§ **What is required**: For each line in the data below that holds "library", return a copy.

====== Supplied data

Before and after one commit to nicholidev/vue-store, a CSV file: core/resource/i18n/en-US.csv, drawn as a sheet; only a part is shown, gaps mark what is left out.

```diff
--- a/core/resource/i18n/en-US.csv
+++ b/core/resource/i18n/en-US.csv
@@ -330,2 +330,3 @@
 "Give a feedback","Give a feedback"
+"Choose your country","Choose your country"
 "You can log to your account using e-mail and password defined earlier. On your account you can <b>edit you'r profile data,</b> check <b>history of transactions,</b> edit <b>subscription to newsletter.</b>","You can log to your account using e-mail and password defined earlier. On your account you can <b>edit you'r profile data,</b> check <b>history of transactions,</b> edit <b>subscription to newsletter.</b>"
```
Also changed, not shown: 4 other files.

============
====== Supplied data

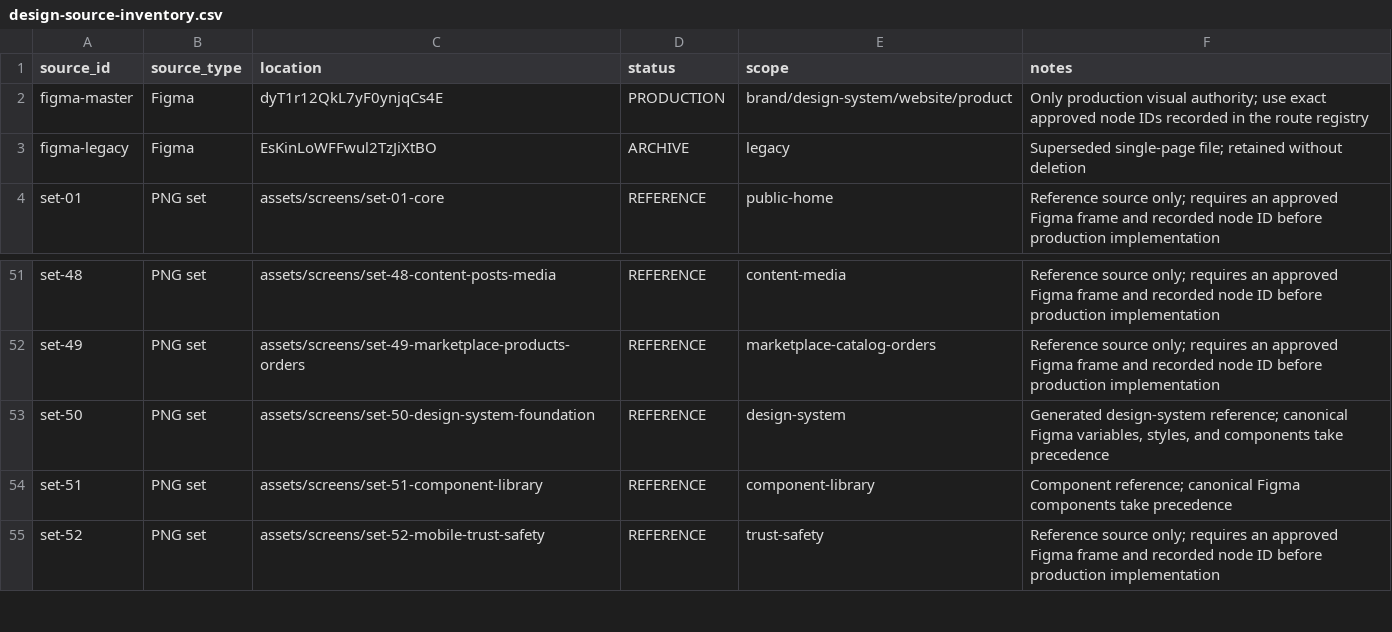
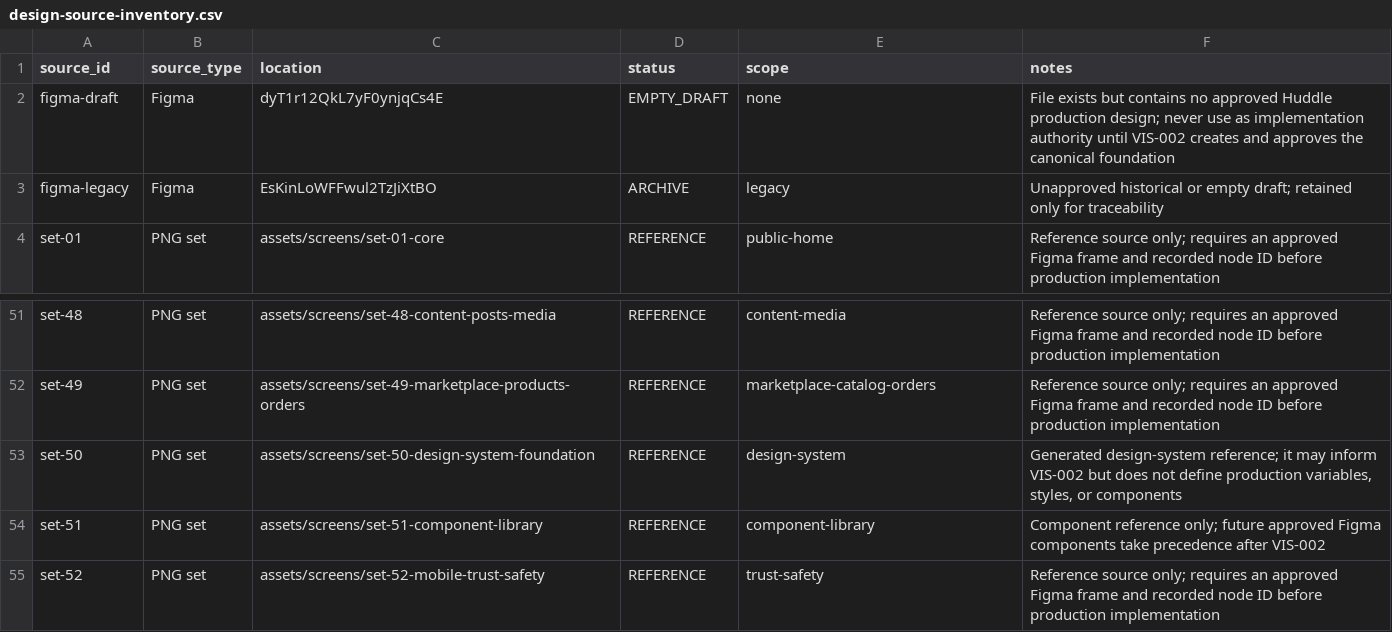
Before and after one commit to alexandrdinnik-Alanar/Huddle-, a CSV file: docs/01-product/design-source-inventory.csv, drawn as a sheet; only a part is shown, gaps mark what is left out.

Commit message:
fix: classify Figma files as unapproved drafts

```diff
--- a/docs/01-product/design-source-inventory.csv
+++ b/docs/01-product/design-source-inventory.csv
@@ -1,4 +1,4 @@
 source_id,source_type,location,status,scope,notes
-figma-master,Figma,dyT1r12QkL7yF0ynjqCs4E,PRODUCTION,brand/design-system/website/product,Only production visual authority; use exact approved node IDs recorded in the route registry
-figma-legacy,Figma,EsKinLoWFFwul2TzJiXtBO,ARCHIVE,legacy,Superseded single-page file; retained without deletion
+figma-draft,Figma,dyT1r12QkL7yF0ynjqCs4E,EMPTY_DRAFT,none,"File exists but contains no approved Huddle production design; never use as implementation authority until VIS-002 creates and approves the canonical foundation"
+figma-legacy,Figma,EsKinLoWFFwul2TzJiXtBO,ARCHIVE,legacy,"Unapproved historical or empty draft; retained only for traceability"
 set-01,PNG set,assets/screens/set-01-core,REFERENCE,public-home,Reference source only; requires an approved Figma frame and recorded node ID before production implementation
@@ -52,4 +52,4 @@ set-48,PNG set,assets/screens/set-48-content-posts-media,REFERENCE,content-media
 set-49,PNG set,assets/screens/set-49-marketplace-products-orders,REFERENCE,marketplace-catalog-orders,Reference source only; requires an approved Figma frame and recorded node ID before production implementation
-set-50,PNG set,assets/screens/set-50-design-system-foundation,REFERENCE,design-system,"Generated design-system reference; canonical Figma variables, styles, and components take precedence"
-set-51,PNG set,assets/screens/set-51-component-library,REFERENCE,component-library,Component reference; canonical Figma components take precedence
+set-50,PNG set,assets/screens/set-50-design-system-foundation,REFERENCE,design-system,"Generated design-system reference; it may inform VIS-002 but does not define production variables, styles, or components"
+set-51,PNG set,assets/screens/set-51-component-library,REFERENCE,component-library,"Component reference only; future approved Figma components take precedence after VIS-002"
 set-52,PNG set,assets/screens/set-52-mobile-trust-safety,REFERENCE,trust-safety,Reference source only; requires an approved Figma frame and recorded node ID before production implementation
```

============

§ **Result of this exercise**:
-set-51,PNG set,assets/screens/set-51-component-library,REFERENCE,component-library,Component reference; canonical Figma components take precedence
+set-51,PNG set,assets/screens/set-51-component-library,REFERENCE,component-library,"Component reference only; future approved Figma components take precedence after VIS-002"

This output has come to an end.